Drawing with removed subject (2011) – excerpt
HD video with sound
9m 40s, dimensions variable
In the prominent eye tracking studies of Russian psychologist, Alfred L. Yarbus, a suction based device was affixed directly to the eyes of the participants. The device incorporated a mirror which––as the viewers eyes moved across an image––reflected a corresponding path of light onto paper with a photosensitive surface. For a subject image, Yarbus used Unexpected Return (1884-1888), a painting by Russian realist, Ilya Repin, which depicts the homecoming of a Russian revolutionary and the resulting interaction between his family members. Yarbus’ studies were first translated from Russian to English in the book Eye Movements and Vision (Plenum Press, New York 1967).
Taking this survey as its starting point, in a eye tracking research lab, I replicated a study which Yarbus had carried out – conducting a 25 second “free examination” of the same subject image. I exported the resulting scan path, consisting of a series of fixation points in numeric sequence.
Using 50 gallons of a specially prepared black concentrate, an ice rink measuring 200 x 85 feet was painted opaque black.

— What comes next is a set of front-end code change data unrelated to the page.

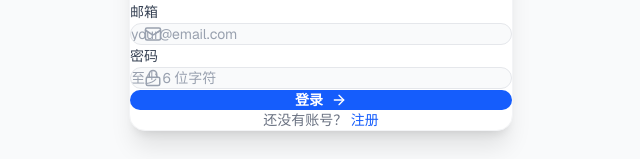
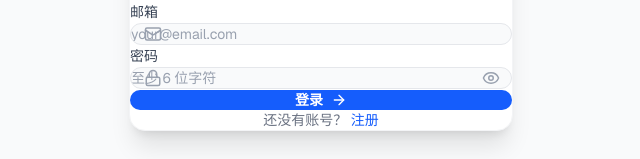
Before and after one commit to benz926-cloud/life-work-hub, a Next.js app: page /auth/login in a window 1280 px wide. Shown: the part 384-543 px from the top of the page, without its empty margins (319-959 px from the left). Built offline with nearby package versions, Linux system fonts and the light colour scheme; no server answers.

Commit message:
ui: add password visibility toggle and friendly auth error messages

```diff
--- a/src/components/auth/AuthForm.tsx
+++ b/src/components/auth/AuthForm.tsx
@@ -3,7 +3,7 @@
 import React, { useState } from "react";
 import { useRouter } from "next/navigation";
 import { useAuth } from "@/lib/auth/AuthContext";
-import { Mail, Lock, User, ArrowRight, Loader2, Sparkles, AlertCircle, CheckCircle } from "lucide-react";
+import { Mail, Lock, User, ArrowRight, Loader2, Sparkles, AlertCircle, CheckCircle, Eye, EyeOff } from "lucide-react";
 
 interface AuthFormProps {
   mode: "login" | "signup";
@@ -14,10 +14,22 @@
   const router = useRouter();
   const [email, setEmail] = useState("");
   const [password, setPassword] = useState("");
+  const [showPassword, setShowPassword] = useState(false);
   const [name, setName] = useState("");
   const [error, setError] = useState("");
   const [loading, setLoading] = useState(false);
   const [success, setSuccess] = useState("");
+
+  const friendlyError = (msg: string): string => {
+    const lower = msg.toLowerCase();
+    if (lower.includes("invalid login credentials")) return "邮箱或密码错误，请检查后重试";
+    if (lower.includes("email not confirmed")) return "邮箱尚未验证，请查看确认邮件";
+    if (lower.includes("user not found")) return "该邮箱尚未注册";
+    if (lower.includes("weak_password")) return "密码强度不足，请设置至少 6 位密码";
+    if (lower.includes("email_exists")) return "该邮箱已注册，请直接登录";
+    if (lower.includes("network")) return "网络连接失败，请检查网络后重试";
+    return msg;
+  };
 
   const handleSubmit = async (e: React.FormEvent) => {
     e.preventDefault();
@@ -34,7 +46,7 @@
           : await signUp(email, password, name);
 
       if (result.error) {
-        setError(result.error);
+        setError(friendlyError(result.error));
         setLoading(false);
         return;
       }
@@ -49,7 +61,7 @@
       router.push("/");
     } catch (err: unknown) {
       const msg = err instanceof Error ? err.message : "发生未知错误，请重试";
-      setError(msg);
+      setError(friendlyError(msg));
       setLoading(false);
     }
   };
@@ -146,15 +158,24 @@
             <div className="relative">
               <Lock className="absolute left-3.5 top-1/2 -translate-y-1/2 text-gray-400" size={18} />
               <input
-                type="password"
+                type={showPassword ? "text" : "password"}
                 value={password}
                 onChange={(e) => setPassword(e.target.value)}
                 placeholder="至少 6 位字符"
                 minLength={6}
                 required
                 disabled={loading}
-                className="w-full pl-10 pr-4 py-2.5 bg-gray-50 border border-gray-200 rounded-xl text-sm placeholder:text-gray-400 focus:outline-none focus:ring-2 focus:ring-blue-500 focus:border-transparent focus:bg-white transition disabled:opacity-60"
+                className="w-full pl-10 pr-10 py-2.5 bg-gray-50 border border-gray-200 rounded-xl text-sm placeholder:text-gray-400 focus:outline-none focus:ring-2 focus:ring-blue-500 focus:border-transparent focus:bg-white transition disabled:opacity-60"
               />
+              <button
+                type="button"
+                onClick={() => setShowPassword((v) => !v)}
+                className="absolute right-3 top-1/2 -translate-y-1/2 text-gray-400 hover:text-gray-600 focus:outline-none"
+                tabIndex={-1}
+                aria-label={showPassword ? "隐藏密码" : "显示密码"}
+              >
+                {showPassword ? <EyeOff size={18} /> : <Eye size={18} />}
+              </button>
             </div>
           </div>
 
```
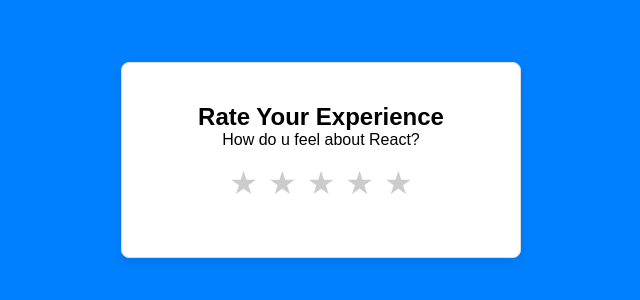
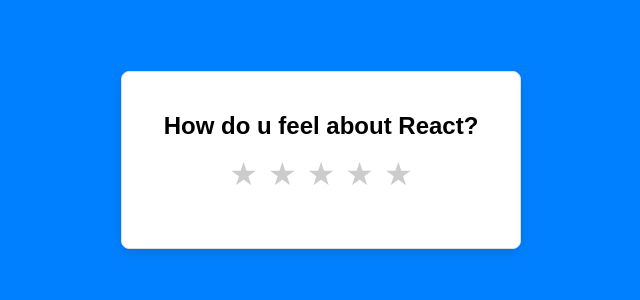
Before and after one commit to BernardByrnes/DE, a React (Vite) app in the folder React_again/rating-ui/: page / in a window 1280 px wide. Shown: the part 240-540 px from the top of the page, without its empty margins (319-959 px from the left). Built offline with nearby package versions, Linux system fonts and the light colour scheme.

Commit message:
Auto push changes 2026-07-05 19:26:51

```diff
--- a/React_again/rating-ui/src/components/Rating.jsx
+++ b/React_again/rating-ui/src/components/Rating.jsx
@@ -9,8 +9,7 @@
 
   return (
     <div className="rating-container">
-      <h2>Rate Your Experience</h2>
-      <p>{heading}</p>
+      <h2>{heading}</h2>
       <div className="stars">
         {stars.map((star) => (
           <span
```
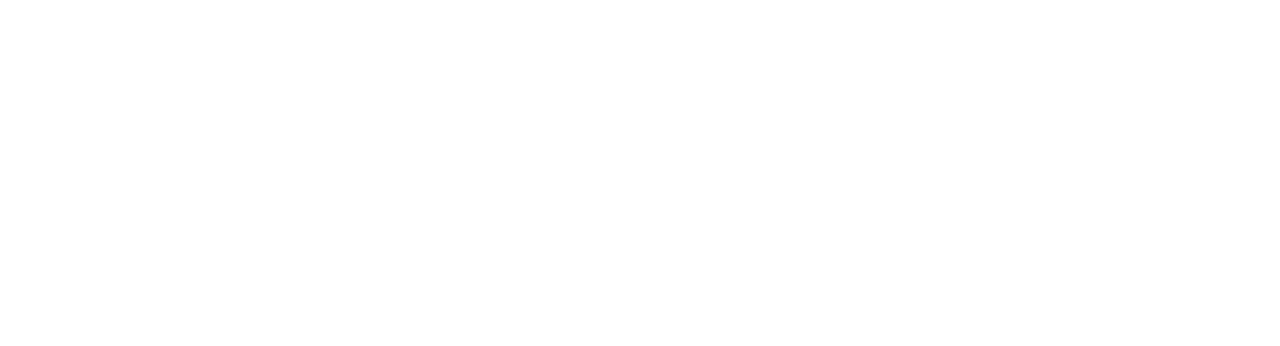
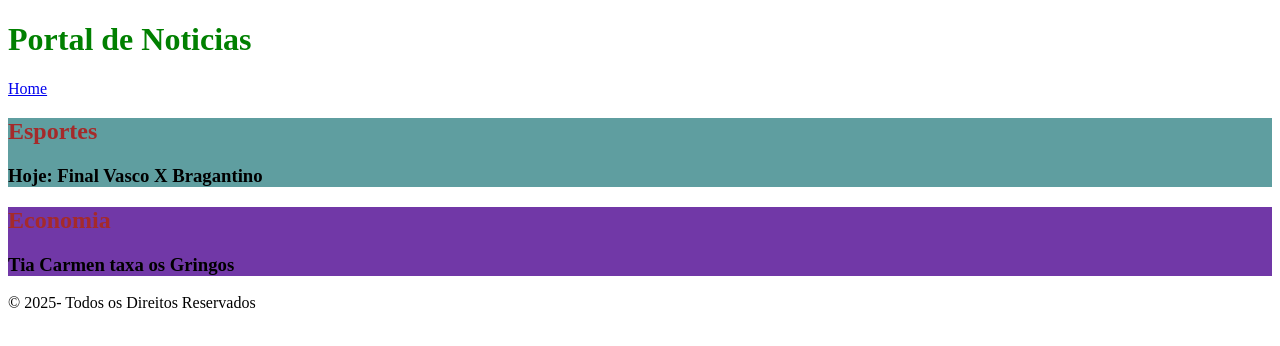
Before and after one commit to ArthurR731/pg_insta, a plain HTML site: page PortalNoticia/index.html in a window 1280 px wide. Drawn offline with Linux system fonts and the light colour scheme.

Commit message:
Update 2

```diff
--- a/PortalNoticia/index.html
+++ b/PortalNoticia/index.html
@@ -4,16 +4,34 @@
     <meta charset="UTF-8">
     <meta name="viewport" content="width=device-width, initial-scale=1.0">
     <title>Meu Portal de Notícias</title>
+    <link rel="stylesheet" type="text/css" href="./style.css">
 </head>
 <body>
+    <h1>Portal de Noticias</h1>
     <header>
-        <div></div>
+        <nav>
+            <a href="./index.html">Home</a>
+        </nav>
     </header>
     <main>
-        <div></div>
+        <div>
+            <section id="sports">
+                <h2>Esportes</h2>
+                <article>
+                    <h3>Hoje: Final Vasco X Bragantino</h3>
+                </article>
+            </section>
+
+            <section id="economy">
+                <h2>Economia</h2>
+                <article>
+                    <h3>Tia Carmen taxa os Gringos</h3>
+                </article>
+            </section>
+        </div>
     </main>
     <footer>
-        <div></div>
+        &copy; 2025- Todos os Direitos Reservados
     </footer>
 </body>
 </html>
--- a/PortalNoticia/style.css
+++ b/PortalNoticia/style.css
@@ -0,0 +1,14 @@
+h1{
+    color: green;
+}
+
+h2{
+    color: brown;
+}
+#economy{
+    background-color: rgb(113, 56, 167);
+
+}
+#sports{
+    background-color: cadetblue;
+}
```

The surface was then sealed to a reflective finish with a 25mm layer of ice. Guide points of the scan path were plotted sequentially on the ice using fine white paint, in the form of directional arrows, each with a corresponding number. Over the previous months I had rehearsed a series of choreographed moves with a figure skater, who paced out the sequence in preparation for what had to be a single take, shot from 40 feet above. The figure skater then skated the scan path sequence. The result is a version of the 25 second eye tracking study slowed down to the natural pace of the figure skater, without presence of the subject image.
The sound in the video comes from contact microphones, placed directly on the ice, and an air conditioning unit, audible from ambient sound which was also recorded.
Figure skater: Brittney Rizo